And they assume that these problems have solutions, which they need not. If someone asks me to find a rational square root of seven, and I reply that I can solve it if I can find two perfect squares differing by a factor of 7, and that I believe in the squares --- then I have not, in fact, solved the problem, or found the squares, or proved that such squares exist, or proved that there is a solution. There is, in fact, no solution. Why should there be? And similarly there's no particular reason why for example, the Problem of Induction should have a solution. Some problems don't.

Edited by Dr Adequate, : No reason given.

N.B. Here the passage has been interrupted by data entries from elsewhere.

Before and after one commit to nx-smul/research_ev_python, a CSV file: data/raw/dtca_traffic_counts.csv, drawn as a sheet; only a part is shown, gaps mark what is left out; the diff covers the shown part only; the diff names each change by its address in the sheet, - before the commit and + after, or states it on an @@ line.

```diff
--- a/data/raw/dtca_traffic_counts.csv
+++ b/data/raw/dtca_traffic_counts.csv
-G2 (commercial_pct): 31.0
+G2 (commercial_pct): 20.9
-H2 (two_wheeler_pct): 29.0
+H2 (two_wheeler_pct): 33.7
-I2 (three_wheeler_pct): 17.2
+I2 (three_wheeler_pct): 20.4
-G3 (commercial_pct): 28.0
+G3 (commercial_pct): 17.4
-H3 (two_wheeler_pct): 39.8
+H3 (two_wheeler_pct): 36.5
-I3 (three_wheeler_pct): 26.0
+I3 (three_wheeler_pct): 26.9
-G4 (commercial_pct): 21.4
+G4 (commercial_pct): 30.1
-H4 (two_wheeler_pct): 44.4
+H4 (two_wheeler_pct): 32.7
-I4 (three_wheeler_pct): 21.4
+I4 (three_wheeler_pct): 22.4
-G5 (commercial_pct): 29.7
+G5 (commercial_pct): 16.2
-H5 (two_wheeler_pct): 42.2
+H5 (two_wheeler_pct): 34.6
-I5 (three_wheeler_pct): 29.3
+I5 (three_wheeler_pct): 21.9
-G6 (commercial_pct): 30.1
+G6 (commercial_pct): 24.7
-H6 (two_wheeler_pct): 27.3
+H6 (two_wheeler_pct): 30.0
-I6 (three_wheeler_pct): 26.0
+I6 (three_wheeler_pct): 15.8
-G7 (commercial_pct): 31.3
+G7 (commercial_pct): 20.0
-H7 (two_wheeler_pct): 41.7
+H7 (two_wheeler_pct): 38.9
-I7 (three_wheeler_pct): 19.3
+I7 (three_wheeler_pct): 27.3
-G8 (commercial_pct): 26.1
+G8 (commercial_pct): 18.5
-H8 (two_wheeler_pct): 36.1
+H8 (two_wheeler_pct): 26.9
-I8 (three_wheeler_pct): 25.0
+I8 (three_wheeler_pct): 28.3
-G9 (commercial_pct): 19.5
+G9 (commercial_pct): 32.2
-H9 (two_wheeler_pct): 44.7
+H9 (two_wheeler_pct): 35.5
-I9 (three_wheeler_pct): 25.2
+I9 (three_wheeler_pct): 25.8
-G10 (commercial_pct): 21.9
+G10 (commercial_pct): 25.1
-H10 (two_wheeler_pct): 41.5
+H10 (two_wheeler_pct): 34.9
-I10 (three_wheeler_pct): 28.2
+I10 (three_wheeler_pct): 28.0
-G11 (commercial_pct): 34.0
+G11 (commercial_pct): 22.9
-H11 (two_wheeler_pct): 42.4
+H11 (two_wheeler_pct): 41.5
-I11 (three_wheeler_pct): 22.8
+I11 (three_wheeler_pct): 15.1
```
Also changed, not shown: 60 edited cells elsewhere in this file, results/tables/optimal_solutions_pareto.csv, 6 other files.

Replies to this message:
 Message 14 by Phat, posted 08-25-2016 9:08 AM Dr Adequate has responded

  
Phat
Member
Posts: 10240
From: Denver,Colorado USA
Joined: 12-30-2003
Member Rating: 1.3


Message 14 of 123 (790090)
08-25-2016 9:08 AM
Reply to: Message 13 by Dr Adequate
08-25-2016 12:58 AM


Evidently Not
But theists only believe in God; unless they can prove his existence (which Presuppositionalists sedulously avoid doing) then they have not solved the problem.
Unless of course belief in and of itself does in fact solve the problem. It may well be that proof is elusive without belief and that evidence is never evident without belief.

Chance as a real force is a myth. It has no basis in reality and no place in scientific inquiry. For science and philosophy to continue to advance in knowledge, chance must be demythologized once and for all. –RC Sproul
"A lie can travel half way around the world while the truth is putting on its shoes." –Mark Twain "
~"If that's not sufficient for you go soak your head."~Faith

This message is a reply to:
 Message 13 by Dr Adequate, posted 08-25-2016 12:58 AM Dr Adequate has responded

Replies to this message:
 Message 15 by Dr Adequate, posted 08-25-2016 9:34 AM Phat has acknowledged this reply
 Message 16 by ringo, posted 08-25-2016 11:48 AM Phat has responded

  
Dr Adequate
Member
Posts: 15987
Joined: 07-20-2006
Member Rating: 4.0


Message 15 of 123 (790097)
08-25-2016 9:34 AM
Reply to: Message 14 by Phat
08-25-2016 9:08 AM


Re: Evidently Not
Unless of course belief in and of itself does in fact solve the problem.

Well, it doesn't. As in my analogies. Once you've found a hypothetical that would solve the problem, in order to solve the problem you need to prove the hypothetical.


This message is a reply to:
 Message 14 by Phat, posted 08-25-2016 9:08 AM Phat has acknowledged this reply

  
1
23456
...
9Next
Newer Topic | Older Topic
Jump to:


Copyright 2001-2015 by EvC Forum, All Rights Reserved

™ Version 4.0 Beta
Innovative software from Qwixotic © 2017